Shutdown avoided as BlackBerry dispute is settled

By , IDG News Service |  Mobile & Wireless

Research In Motion Ltd. (RIM) and NTP Inc. have settled their long-standing legal battle, with RIM paying NTP US$612.5 million to settle all of NTP's patent claims against it.

NTP has granted RIM an unfettered right to continue its business, including its BlackBerry business, according to a RIM statement. All terms of the agreement have been finalized and the case against RIM was dismissed by a court order Friday afternoon.
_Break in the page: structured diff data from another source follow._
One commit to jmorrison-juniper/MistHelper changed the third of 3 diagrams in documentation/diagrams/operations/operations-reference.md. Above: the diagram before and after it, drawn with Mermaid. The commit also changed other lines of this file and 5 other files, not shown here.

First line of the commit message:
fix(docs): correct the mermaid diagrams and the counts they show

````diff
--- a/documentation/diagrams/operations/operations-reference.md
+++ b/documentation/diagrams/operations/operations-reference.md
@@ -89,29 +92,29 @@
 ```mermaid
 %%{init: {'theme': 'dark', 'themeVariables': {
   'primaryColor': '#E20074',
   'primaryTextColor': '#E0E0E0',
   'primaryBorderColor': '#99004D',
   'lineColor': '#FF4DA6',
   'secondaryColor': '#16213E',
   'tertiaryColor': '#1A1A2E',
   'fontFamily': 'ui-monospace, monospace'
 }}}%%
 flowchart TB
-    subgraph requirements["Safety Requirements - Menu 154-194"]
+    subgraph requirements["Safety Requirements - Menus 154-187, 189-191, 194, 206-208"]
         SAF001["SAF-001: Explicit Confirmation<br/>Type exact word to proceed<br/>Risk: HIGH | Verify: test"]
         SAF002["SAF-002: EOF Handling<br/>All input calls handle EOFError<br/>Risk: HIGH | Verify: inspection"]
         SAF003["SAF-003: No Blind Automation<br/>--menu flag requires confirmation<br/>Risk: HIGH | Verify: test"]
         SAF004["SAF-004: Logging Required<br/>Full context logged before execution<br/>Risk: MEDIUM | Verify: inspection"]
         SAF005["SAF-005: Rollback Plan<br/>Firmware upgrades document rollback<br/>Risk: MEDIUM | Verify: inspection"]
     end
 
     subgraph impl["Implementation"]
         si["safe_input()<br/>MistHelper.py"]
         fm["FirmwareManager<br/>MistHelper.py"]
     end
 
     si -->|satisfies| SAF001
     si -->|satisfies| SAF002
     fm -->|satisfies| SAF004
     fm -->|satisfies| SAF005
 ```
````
The case had threatened to shut down service to most of the millions of BlackBerry users in the U.S. NTP was seeking an injunction against RIM in the U.S. District Court for the Eastern District of Virginia. At a hearing last week, Judge James Spencer did not rule on the injunction but slammed the companies for failing to settle the case. RIM had said it had a workaround for the RIM service that would steer clear of NTP's patents.

The agreement relates to all patents owned and controlled by NTP and covers all of RIM's products, the statement said. It eliminates the need for any further court proceedings or decisions, RIM said.
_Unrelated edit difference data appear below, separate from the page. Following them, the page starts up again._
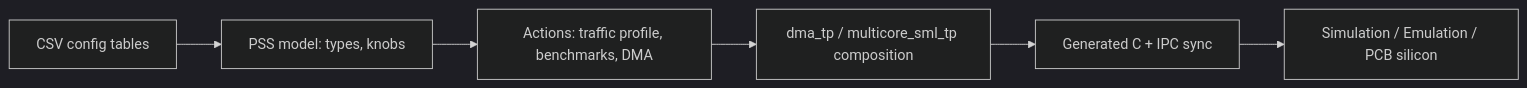
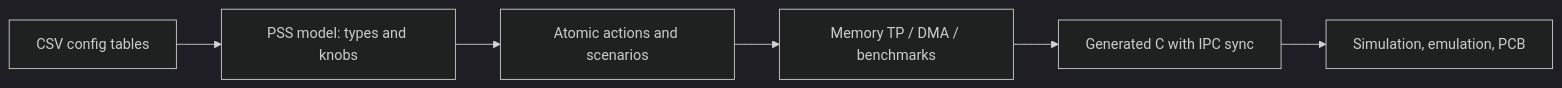
The diagram in docs/papers/ref-20261018-b4a5-post-silicon-performance-validation-using-pss.md (nemo99007/yt-paper), drawn with Mermaid (dark theme) before and after one commit. The commit also changed other lines of this file and 172 other files, not shown here.

````diff
--- a/docs/papers/ref-20261018-b4a5-post-silicon-performance-validation-using-pss.md
+++ b/docs/papers/ref-20261018-b4a5-post-silicon-performance-validation-using-pss.md
@@ -212,8 +199,8 @@
 ```mermaid
 flowchart LR
-  CFG[CSV config tables] --> PSS[PSS model: types, knobs]
-  PSS --> ACT[Actions: traffic profile, benchmarks, DMA]
-  ACT --> COMP[dma_tp / multicore_sml_tp composition]
-  COMP --> GEN[Generated C + IPC sync]
-  GEN --> RUN[Simulation / Emulation / PCB silicon]
+  CSV[CSV config tables] --> PSS[PSS model: types and knobs]
+  PSS --> SC[Atomic actions and scenarios]
+  SC --> TP[Memory TP / DMA / benchmarks]
+  TP --> C[Generated C with IPC sync]
+  C --> ENV[Simulation, emulation, PCB]
 ```
````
RIM made the deal to get the dispute out of the way, said Jim Balsillie, chairman and co-Chief Executive Officer (CEO) of RIM, in Waterloo, Ontario.
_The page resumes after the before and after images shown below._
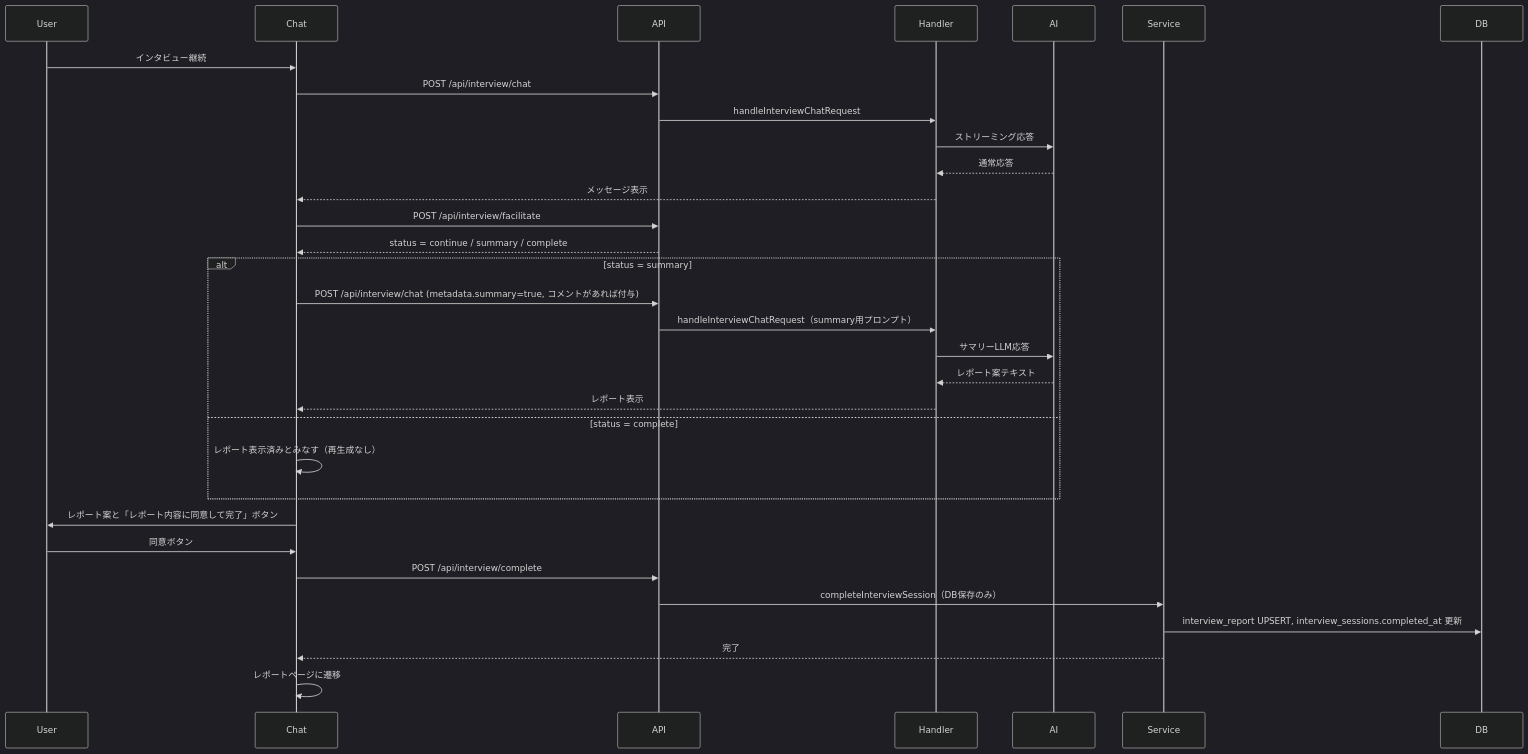
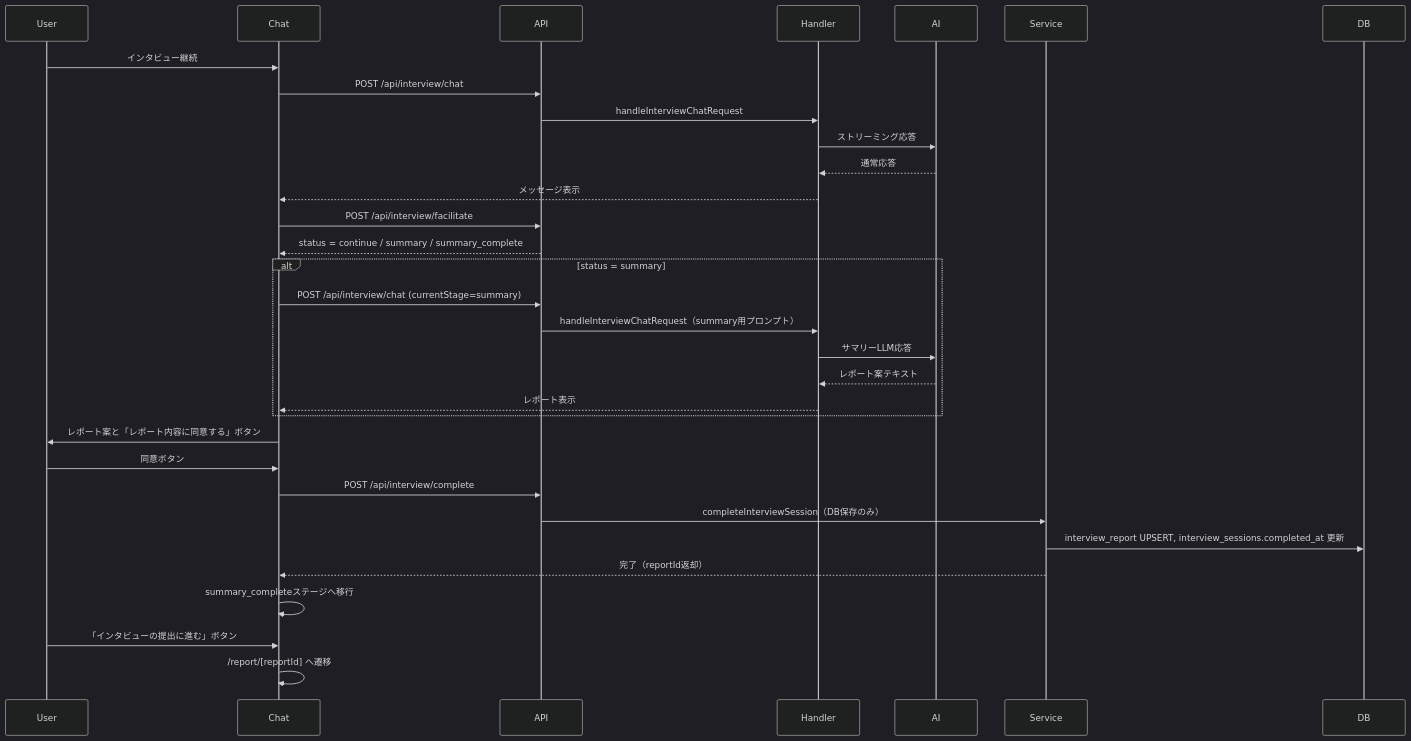
Before and after one commit to team-mirai-volunteer/mirai-gikai: the third of 3 diagrams in docs/20251221_1817_法案インタビュー機能実装計画.md, drawn with Mermaid (dark theme). The commit also changed other lines of this file, not shown here.

````diff
--- a/docs/20251221_1817_法案インタビュー機能実装計画.md
+++ b/docs/20251221_1817_法案インタビュー機能実装計画.md
@@ -210,35 +247,35 @@
 ```mermaid
 sequenceDiagram
     participant User
     participant Chat
     participant API
     participant Handler
     participant AI
     participant Service
     participant DB
     
     User->>Chat: インタビュー継続
     Chat->>API: POST /api/interview/chat
     API->>Handler: handleInterviewChatRequest
     Handler->>AI: ストリーミング応答
     AI-->>Handler: 通常応答
     Handler-->>Chat: メッセージ表示
     Chat->>API: POST /api/interview/facilitate
-    API-->>Chat: status = continue / summary / complete
+    API-->>Chat: status = continue / summary / summary_complete
     alt status = summary
-        Chat->>API: POST /api/interview/chat (metadata.summary=true, コメントがあれば付与)
+        Chat->>API: POST /api/interview/chat (currentStage=summary)
         API->>Handler: handleInterviewChatRequest（summary用プロンプト）
         Handler->>AI: サマリーLLM応答
         AI-->>Handler: レポート案テキスト
         Handler-->>Chat: レポート表示
-    else status = complete
-        Chat->>Chat: レポート表示済みとみなす（再生成なし）
     end
-    Chat->>User: レポート案と「レポート内容に同意して完了」ボタン
+    Chat->>User: レポート案と「レポート内容に同意する」ボタン
     User->>Chat: 同意ボタン
     Chat->>API: POST /api/interview/complete
     API->>Service: completeInterviewSession（DB保存のみ）
     Service->>DB: interview_report UPSERT, interview_sessions.completed_at 更新
-    Service-->>Chat: 完了
-    Chat->>Chat: レポートページに遷移
+    Service-->>Chat: 完了（reportId返却）
+    Chat->>Chat: summary_completeステージへ移行
+    User->>Chat: 「インタビューの提出に進む」ボタン
+    Chat->>Chat: /report/[reportId] へ遷移
 ```
````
"The absolute motivation was really to give clarity and certainty to all our ecosystems so we can really start our new [fiscal] year, which starts Monday ... with no more of the noise and distraction of this suit," Balsillie said on a conference call after the deal and RIM's fourth-quarter earnings were announced.

Balsillie said the settlement covers all partners and all technologies. "It was very important to get the scope we wanted," he said.

Users expressed relief at the settlement and annoyance at the lawsuit.

Judy Wilks, a Blackberry user and San Francisco-based vice president of public relations (PR) firm Bite Communications, said she is pleased the patent dispute has been resolved and the threat of a service interruption has ended.

"We PR people are addicted to our BlackBerries, so would have been at a loss without them," she said. "We love being connected at all times."

Justin Beech, who owns and runs DSLreports.com, in New York, was not surprised at the deal.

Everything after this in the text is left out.